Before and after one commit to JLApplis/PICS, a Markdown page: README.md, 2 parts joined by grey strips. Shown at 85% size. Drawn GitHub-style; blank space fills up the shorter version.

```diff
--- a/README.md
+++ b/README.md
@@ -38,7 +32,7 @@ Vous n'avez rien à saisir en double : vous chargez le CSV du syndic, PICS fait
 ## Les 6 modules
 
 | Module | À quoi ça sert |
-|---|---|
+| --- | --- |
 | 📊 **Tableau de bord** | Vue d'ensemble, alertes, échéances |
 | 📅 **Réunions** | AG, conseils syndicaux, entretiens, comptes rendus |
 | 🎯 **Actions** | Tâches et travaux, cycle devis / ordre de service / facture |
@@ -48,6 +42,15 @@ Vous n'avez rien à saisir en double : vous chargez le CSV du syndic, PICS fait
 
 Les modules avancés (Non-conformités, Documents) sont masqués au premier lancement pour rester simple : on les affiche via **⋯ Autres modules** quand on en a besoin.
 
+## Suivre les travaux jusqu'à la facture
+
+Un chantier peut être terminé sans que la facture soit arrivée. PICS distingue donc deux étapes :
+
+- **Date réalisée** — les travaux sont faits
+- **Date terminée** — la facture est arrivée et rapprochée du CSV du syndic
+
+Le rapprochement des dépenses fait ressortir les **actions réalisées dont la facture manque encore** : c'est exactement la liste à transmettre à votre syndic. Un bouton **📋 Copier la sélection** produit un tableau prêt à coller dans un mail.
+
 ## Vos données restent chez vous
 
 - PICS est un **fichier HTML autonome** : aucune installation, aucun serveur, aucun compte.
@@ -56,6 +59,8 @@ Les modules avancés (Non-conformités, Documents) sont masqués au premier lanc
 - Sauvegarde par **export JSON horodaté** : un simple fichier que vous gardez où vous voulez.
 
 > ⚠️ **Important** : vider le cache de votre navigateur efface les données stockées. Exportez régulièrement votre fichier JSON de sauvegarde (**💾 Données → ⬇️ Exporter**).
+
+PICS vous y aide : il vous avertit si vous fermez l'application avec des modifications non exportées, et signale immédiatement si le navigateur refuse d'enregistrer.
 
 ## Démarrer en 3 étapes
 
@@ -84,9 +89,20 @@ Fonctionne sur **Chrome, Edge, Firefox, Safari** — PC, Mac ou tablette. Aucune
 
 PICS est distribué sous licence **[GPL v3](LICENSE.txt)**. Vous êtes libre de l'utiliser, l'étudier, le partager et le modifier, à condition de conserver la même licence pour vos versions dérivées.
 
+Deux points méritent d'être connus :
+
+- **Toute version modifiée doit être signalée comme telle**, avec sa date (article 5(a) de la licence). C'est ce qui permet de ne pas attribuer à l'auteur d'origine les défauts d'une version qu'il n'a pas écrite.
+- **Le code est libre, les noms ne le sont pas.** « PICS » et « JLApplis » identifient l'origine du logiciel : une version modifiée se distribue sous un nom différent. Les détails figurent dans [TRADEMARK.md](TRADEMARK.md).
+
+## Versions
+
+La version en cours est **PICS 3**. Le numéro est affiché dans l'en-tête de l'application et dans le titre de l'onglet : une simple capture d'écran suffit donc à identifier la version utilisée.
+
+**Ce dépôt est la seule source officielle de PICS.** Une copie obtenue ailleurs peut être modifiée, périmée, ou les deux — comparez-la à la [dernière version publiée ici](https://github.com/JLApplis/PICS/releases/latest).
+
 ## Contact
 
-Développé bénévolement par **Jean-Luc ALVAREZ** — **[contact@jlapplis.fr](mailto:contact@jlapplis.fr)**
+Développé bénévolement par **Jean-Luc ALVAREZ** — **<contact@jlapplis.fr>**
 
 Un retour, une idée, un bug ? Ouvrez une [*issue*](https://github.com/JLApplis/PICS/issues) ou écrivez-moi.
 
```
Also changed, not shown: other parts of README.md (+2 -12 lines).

#### Problem statement:
Wherever the string "README" is found in the entries, copy the line it sits in.

#### Output for this exercise:
Before and after one commit to JLApplis/PICS, a Markdown page: README.md, 2 parts joined by grey strips. Shown at 85% size. Drawn GitHub-style; blank space fills up the shorter version.
--- a/README.md
+++ b/README.md
Also changed, not shown: other parts of README.md (+2 -12 lines).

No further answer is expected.